## Material supplied
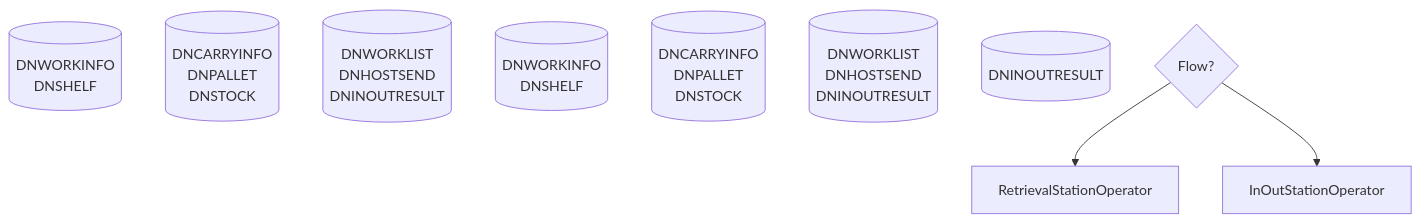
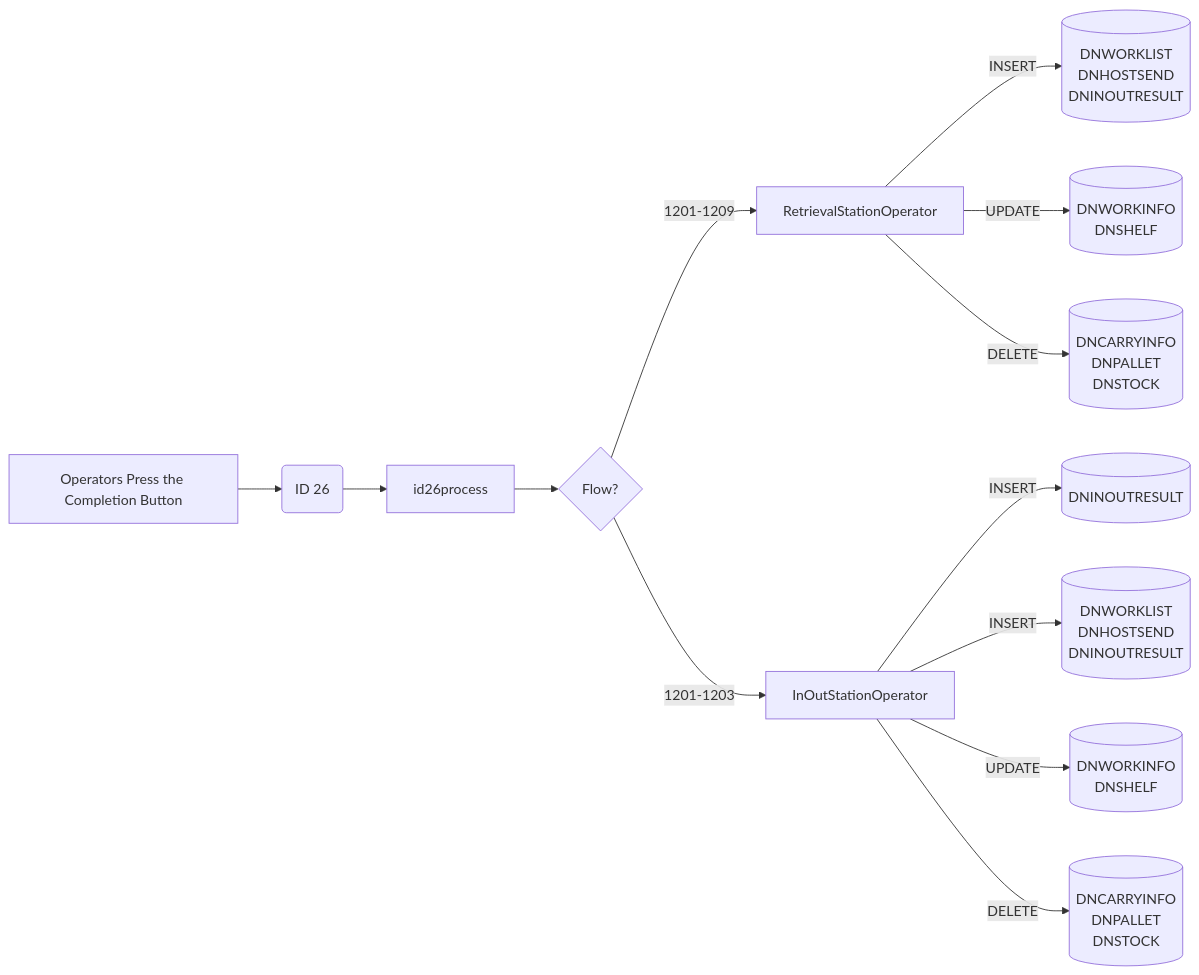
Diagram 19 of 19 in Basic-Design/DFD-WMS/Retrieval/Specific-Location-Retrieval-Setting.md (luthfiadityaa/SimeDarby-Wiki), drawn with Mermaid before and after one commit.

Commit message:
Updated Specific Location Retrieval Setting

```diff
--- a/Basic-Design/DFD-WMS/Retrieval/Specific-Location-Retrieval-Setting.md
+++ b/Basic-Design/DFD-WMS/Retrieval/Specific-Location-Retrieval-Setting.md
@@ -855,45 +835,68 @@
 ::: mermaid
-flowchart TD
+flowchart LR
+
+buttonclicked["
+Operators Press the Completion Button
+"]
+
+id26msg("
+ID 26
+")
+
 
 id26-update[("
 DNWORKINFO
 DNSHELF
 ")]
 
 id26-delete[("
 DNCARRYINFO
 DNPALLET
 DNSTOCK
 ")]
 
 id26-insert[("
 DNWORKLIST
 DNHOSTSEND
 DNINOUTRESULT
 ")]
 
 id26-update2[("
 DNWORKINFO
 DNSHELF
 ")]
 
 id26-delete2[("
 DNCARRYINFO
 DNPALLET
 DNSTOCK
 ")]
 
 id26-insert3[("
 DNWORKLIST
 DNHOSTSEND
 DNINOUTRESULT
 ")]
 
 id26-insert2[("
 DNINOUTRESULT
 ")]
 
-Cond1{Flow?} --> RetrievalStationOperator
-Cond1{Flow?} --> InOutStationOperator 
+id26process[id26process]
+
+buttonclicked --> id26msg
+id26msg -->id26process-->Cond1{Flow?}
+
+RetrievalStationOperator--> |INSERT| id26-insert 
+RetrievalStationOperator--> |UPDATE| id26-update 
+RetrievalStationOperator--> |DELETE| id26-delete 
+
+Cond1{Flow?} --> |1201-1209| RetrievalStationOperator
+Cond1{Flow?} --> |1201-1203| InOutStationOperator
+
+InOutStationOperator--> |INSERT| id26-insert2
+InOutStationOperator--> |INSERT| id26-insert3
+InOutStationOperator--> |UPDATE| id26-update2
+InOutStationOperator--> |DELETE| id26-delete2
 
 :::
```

## Task prompt
Above is a listing with pictures. Write it out exactly without them.

## Expected answer
Diagram 19 of 19 in Basic-Design/DFD-WMS/Retrieval/Specific-Location-Retrieval-Setting.md (luthfiadityaa/SimeDarby-Wiki), drawn with Mermaid before and after one commit.

Commit message:
Updated Specific Location Retrieval Setting

```diff
--- a/Basic-Design/DFD-WMS/Retrieval/Specific-Location-Retrieval-Setting.md
+++ b/Basic-Design/DFD-WMS/Retrieval/Specific-Location-Retrieval-Setting.md
@@ -855,45 +835,68 @@
 ::: mermaid
-flowchart TD
+flowchart LR
+
+buttonclicked["
+Operators Press the Completion Button
+"]
+
+id26msg("
+ID 26
+")
+
 
 id26-update[("
 DNWORKINFO
 DNSHELF
 ")]
 
 id26-delete[("
 DNCARRYINFO
 DNPALLET
 DNSTOCK
 ")]
 
 id26-insert[("
 DNWORKLIST
 DNHOSTSEND
 DNINOUTRESULT
 ")]
 
 id26-update2[("
 DNWORKINFO
 DNSHELF
 ")]
 
 id26-delete2[("
 DNCARRYINFO
 DNPALLET
 DNSTOCK
 ")]
 
 id26-insert3[("
 DNWORKLIST
 DNHOSTSEND
 DNINOUTRESULT
 ")]
 
 id26-insert2[("
 DNINOUTRESULT
 ")]
 
-Cond1{Flow?} --> RetrievalStationOperator
-Cond1{Flow?} --> InOutStationOperator 
+id26process[id26process]
+
+buttonclicked --> id26msg
+id26msg -->id26process-->Cond1{Flow?}
+
+RetrievalStationOperator--> |INSERT| id26-insert 
+RetrievalStationOperator--> |UPDATE| id26-update 
+RetrievalStationOperator--> |DELETE| id26-delete 
+
+Cond1{Flow?} --> |1201-1209| RetrievalStationOperator
+Cond1{Flow?} --> |1201-1203| InOutStationOperator
+
+InOutStationOperator--> |INSERT| id26-insert2
+InOutStationOperator--> |INSERT| id26-insert3
+InOutStationOperator--> |UPDATE| id26-update2
+InOutStationOperator--> |DELETE| id26-delete2
 
 :::
```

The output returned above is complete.